Atrial fibrillation affects about 700,000 people in Canada, 25% of whom are under 65 years old (approximately 175,000 people). This cardiovascular disease affects the two upper chambers of the heart called the atria, which ensure an efficient blood flow to the ventricles and the rest of the body through regular electrical signals. Atrial fibrillation occurs when these electrical signals become rapid, irregular, and chaotic, reducing the heart’s efficiency at pumping blood.
Atrial fibrillation can be caused by various factors, such as age, high blood pressure, hyperthyroidism (overactive thyroid gland), diabetes, sleep apnea, alcohol consumption, family history, and genetics. In many cases, the cause of atrial fibrillation remains unknown.
Symptoms of atrial fibrillation
Patients experience atrial fibrillation in different ways. Signs and symptoms include
› Rapid heartbeat/palpitations
› Shortness of breath
› Chest pain
In about 30% of cases, atrial fibrillation is asymptomatic.
Effect of atrial fibrillation
When left untreated, atrial fibrillation can cause small blood clots in the atria. These blood clots can travel to the brain and cause strokes.
Mellanie True Hills is a speaker and CEO of the group StopAfib.org, which she created as a patient-to-patient resource to share what she and other atrial fibrillation patients have learned.
She shared with us the below testimony about the BRAIN-AF trial:
“Patients tell me they are devastated by being diagnosed with atrial fibrillation, which hijacks their lives so they can no longer do the things they love. On top of that, they now have to be afraid of strokes and bleeds.
Now, they’re hearing that AF may lead to dementia and cognitive issues, too, and no one knows why or what to do about it. They just can’t handle this. Many just want to give up and don’t even want to go on knowing what lies ahead.
But, BRAIN-AF may provide hope for AF patients and their loved ones by increasing scientific knowledge on AF, which could lead the better quality of life for them.”
What is a stroke?
A stroke (cerebrovascular accident) is defined by a sudden loss of one or several brain functions due to an interruption in blood flow. This interruption may be caused by a blood clot or a ruptured blood vessel. Strokes can also be silent. This occurs when tiny blood clots lodge in the brain without any apparent symptoms.
What is cognitive decline?

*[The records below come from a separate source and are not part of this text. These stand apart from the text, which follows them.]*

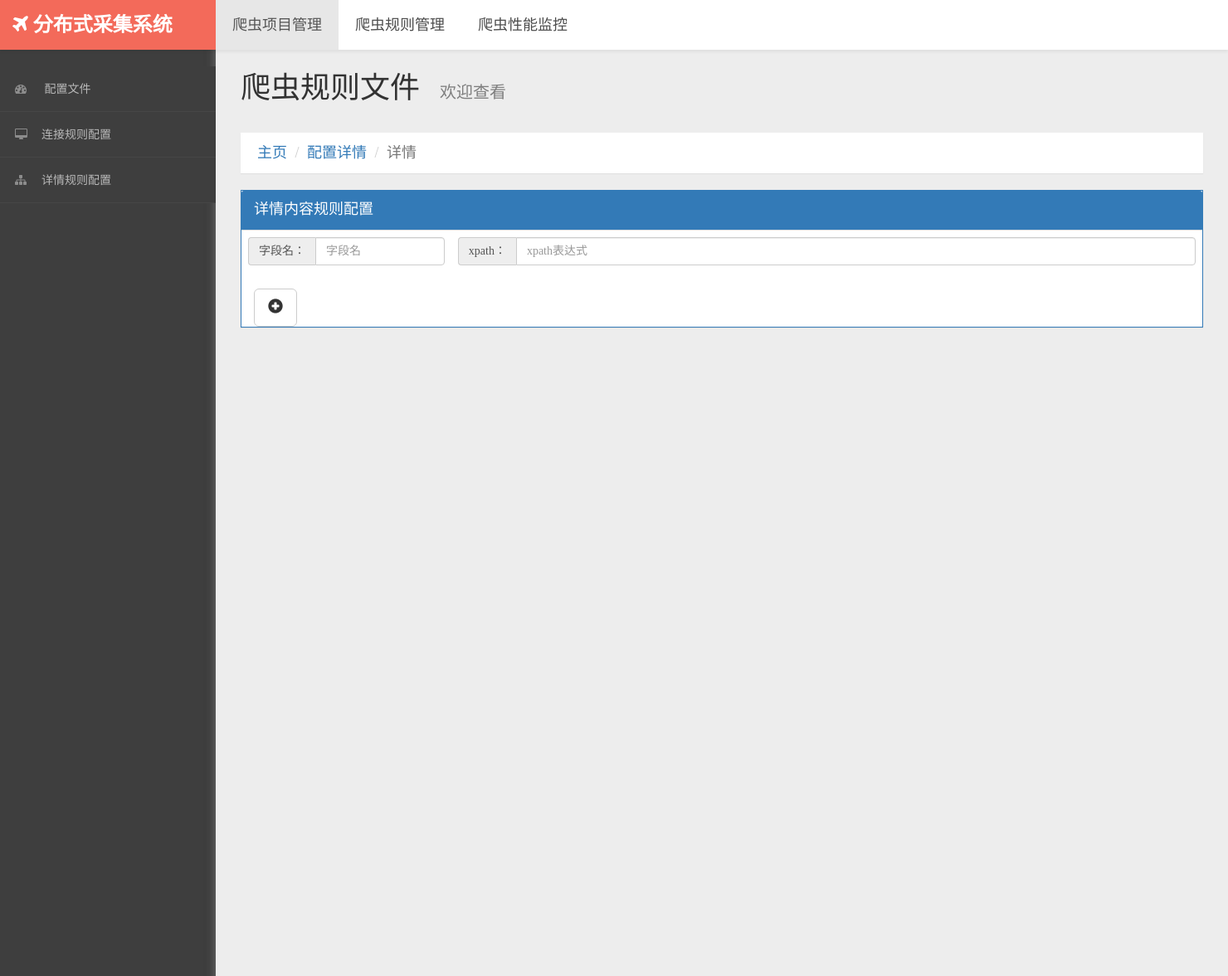
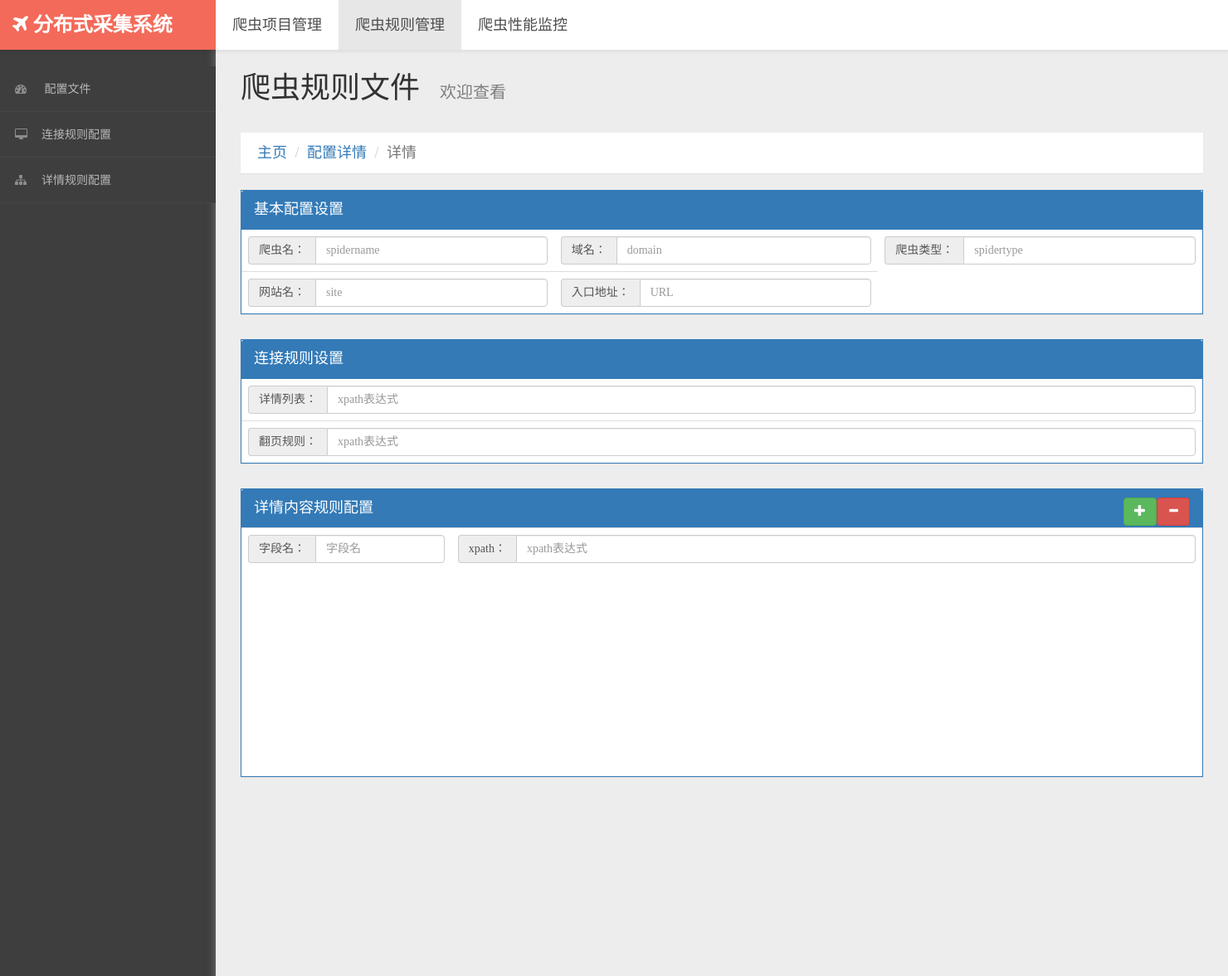
Before and after one commit to liwei123o0/SpiderStart, a Django app: page /spiderconfigs/ in a window 1480 px wide. Shown: the top 1177 px of the page at 83% size. Run offline with Django 3.2, Linux system fonts and the light colour scheme; some libraries are stand-ins or nearby versions.

Commit message:
2016-10-28 3.1

```diff
--- a/app/templates/base_configs.html
+++ b/app/templates/base_configs.html
@@ -35,8 +35,8 @@
             </div>
             <div class="collapse navbar-collapse" id="bs-example-navbar-collapse-1">
                 <ul class="nav navbar-nav">
-                    <li class="active"><a href="/">爬虫项目管理</a></li>
-                    <li><a href="/spiderconfigs/" style="color: #4D4D4D">爬虫规则管理</a></li>
+                    <li><a href="/" style="color: #4D4D4D">爬虫项目管理</a></li>
+                    <li class="active"><a href="/spiderconfigs/" style="color: #4D4D4D">爬虫规则管理</a></li>
                     <li><a href="#" style="color: #4D4D4D">爬虫性能监控</a></li>
                 </ul>
             </div>
--- a/app/templates/base_scrapyd.html
+++ b/app/templates/base_scrapyd.html
@@ -35,7 +35,7 @@
             </div>
             <div class="collapse navbar-collapse" id="bs-example-navbar-collapse-1">
                 <ul class="nav navbar-nav">
-                    <li class="active"><a href="/">爬虫项目管理</a></li>
+                    <li class="active"><a href="/" style="color: #4D4D4D">爬虫项目管理</a></li>
                     <li><a href="/spiderconfigs/" style="color: #4D4D4D">爬虫规则管理</a></li>
                     <li><a href="#" style="color: #4D4D4D">爬虫性能监控</a></li>
                 </ul>
--- a/app/templates/base_stats.html
+++ b/app/templates/base_stats.html
@@ -35,7 +35,7 @@
             </div>
             <div class="collapse navbar-collapse" id="bs-example-navbar-collapse-1">
                 <ul class="nav navbar-nav">
-                    <li class="active"><a href="/">爬虫项目管理</a></li>
+                    <li class="active"><a href="/" style="color: #4D4D4D">爬虫项目管理</a></li>
                     <li><a href="/spiderconfigs/" style="color: #4D4D4D">爬虫规则管理</a></li>
                     <li><a href="#" style="color: #4D4D4D">爬虫性能监控</a></li>
                 </ul>
--- a/app/templates/spiderconfigs.html
+++ b/app/templates/spiderconfigs.html
@@ -1,6 +1,6 @@
 {% extends 'base_configs.html' %}
 {% block content %}
-    <div id="page-wrapper">
+    <div id="page-wrapper" xmlns:http="http://www.w3.org/1999/xhtml">
         <div class="header">
             <h1 class="page-header">
                 爬虫规则文件
@@ -11,35 +11,127 @@
                 <li><a href="/spiderconfigs/">配置详情</a></li>
                 <li class="active">详情</li>
             </ol>
-            <div class="panel panel-primary">
-                <div class="panel-heading">详情内容规则配置</div>
-                <form>
+            <form>
+                {% csrf_token %}
+                <div class="panel panel-primary">
+                    <div class="panel-heading">基本配置设置</div>
                     <table class="table">
                         <tr>
                             <div class="row">
                                 <td class="col-sm-1 col-md-1">
                                     <div class="input-group">
-                                        <span class="input-group-addon">字段名：</span>
-                                        <input type="text" class="form-control" placeholder="字段名">
+                                        <span class="input-group-addon">爬虫名：</span>
+                                        <input type="text" class="form-control" placeholder="spidername">
                                     </div>
                                 </td>
-                                <td class="col-sm-4 col-md-4">
+                                <td class="col-sm-1 col-md-1">
                                     <div class="input-group">
-                                        <span class="input-group-addon">xpath：</span>
+                                        <span class="input-group-addon">域名：</span>
+                                        <input type="text" class="form-control" placeholder="domain">
+                                    </div>
+                                </td>
+                                <td class="col-sm-1 col-md-1">
+                                    <div class="input-group">
+                                        <span class="input-group-addon">爬虫类型：</span>
+                                        <input type="text" class="form-control" placeholder="spidertype">
+                                    </div>
+                                </td>
+                            </div>
+                        </tr>
+                        <tr>
+                            <div class="row">
+                                <td class="col-sm-1 col-md-1">
+                                    <div class="input-group">
+                                        <span class="input-group-addon">网站名：</span>
+                                        <input type="text" class="form-control" placeholder="site">
+                                    </div>
+                                </td>
+                                <td class="col-sm-1 col-md-1">
+                                    <div class="input-group">
+                                        <span class="input-group-addon">入口地址：</span>
+                                        <input type="text" class="form-control" placeholder="URL">
+                                    </div>
+                                </td>
+                            </div>
+                        </tr>
+                    </table>
+                </div>
+                <div class="panel panel-primary">
+                    <div class="panel-heading">连接规则设置</div>
+                    <table class="table">
+                        <tr>
+                            <div class="row">
+                                <td class="col-sm-1 col-md-1">
+                                    <div class="input-group">
+                                        <span class="input-group-addon">详情列表：</span>
+                                        <input type="text" class="form-control" placeholder="xpath表达式">
+                                    </div>
+                                </td>
+                            </div>
+                        </tr>
+                        <tr>
+                            <div class="row">
+                                <td class="col-sm-1 col-md-1">
+                                    <div class="input-group">
+                                        <span class="input-group-addon">翻页规则：</span>
                                         <input type="text" class="form-control" placeholder="xpath表达式">
                                     </div>
                                 </td>
                             </div>
                         </tr>
                     </table>
-                    <div class="container">
-                        <button type="button" class="btn btn-default btn-lg">
-                            <span class="glyphicon glyphicon-plus-sign"></span>
-                        </button>
+                </div>
+                <div class="panel panel-primary">
+                    <div class="panel-heading">详情内容规则配置
+                        <div class="btn-group" style="float: right">
+                            <button type="button" class="btn btn-danger" onclick="removeTr()">
+                                <span class="glyphicon glyphicon-minus"></span>
+                            </button>
+                        </div>
+                        <div class="btn-group" style="float: right">
+                            <button type="button" class="btn btn-success" onclick="append()">
+                                <span class="glyphicon glyphicon-plus"></span>
+                            </button>
+                        </div>
                     </div>
-                </form>
-            </div>
+                    <div style="overflow:scroll; height:300px;">
+                        <table class="table table-hover" id="addTr">
+                            <tr class="tr0">
+                                <div class="row">
+                                    <td class="col-sm-1 col-md-1">
+                                        <div class="input-group">
+                                            <span class="input-group-addon">字段名：</span>
+                                            <input type="text" class="form-control" placeholder="字段名" name="field0">
+                                        </div>
+                                    </td>
+                                    <td class="col-sm-4 col-md-4">
+                                        <div class="input-group">
+                                            <span class="input-group-addon">xpath：</span>
+                                            <input type="text" class="form-control" placeholder="xpath表达式"
+                                                   name="xpath0">
+                                        </div>
+                                    </td>
+                                </div>
+                            </tr>
+                        </table>
+                    </div>
+                </div>
+            </form>
         </div>
     </div>
-
 {% endblock %}
+{% block script %}
+    <script src="../static/assets/jquery-1.9.1.min.js"></script>
+    <script type="text/javascript">
+        function append() {
+            var rows = document.getElementById("addTr").rows.length;
+            var strAppend = '<tr class="tr' + rows + '"> <div class="row"> <td class="col-sm-1 col-md-1"> <div class="input-group"><span class="input-group-addon">字段名：</span><input type="text" class="form-control" placeholder="字段名" name="field' + rows + '"></div></td>' +
+                    '<td class="col-sm-4 col-md-4"><div class="input-group"><span class="input-group-addon">xpath：</span><input type="text" class="form-control" placeholder="xpath表达式" name="xpath' + rows + '"></div></td> </div> </tr>';
+            $("#addTr").append(strAppend).editableTableWidget();
+        }
+        function removeTr() {
+            var rows = document.getElementById("addTr").rows.length - 1;
+            $(".tr" + rows).remove()
+        }
+    </script>
+{% endblock %}
--- a/app/views.py
+++ b/app/views.py
@@ -7,7 +7,6 @@ from SpiderStarts.settings import conf
 from django.http import HttpResponse
 import os,time,requests,json,MySQLdb,re
 from datetime import datetime
-
 
 
 
```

Cognitive decline, or brain function decline, is an impairment of one or several mental abilities, such as memory, comprehension, reasoning, and attention. Several studies have confirmed a link between silent strokes, cognitive decline, and atrial fibrillation. According to researchers at the Montreal Heart Institute, silent strokes can cause memory impairment and, later on, dementia.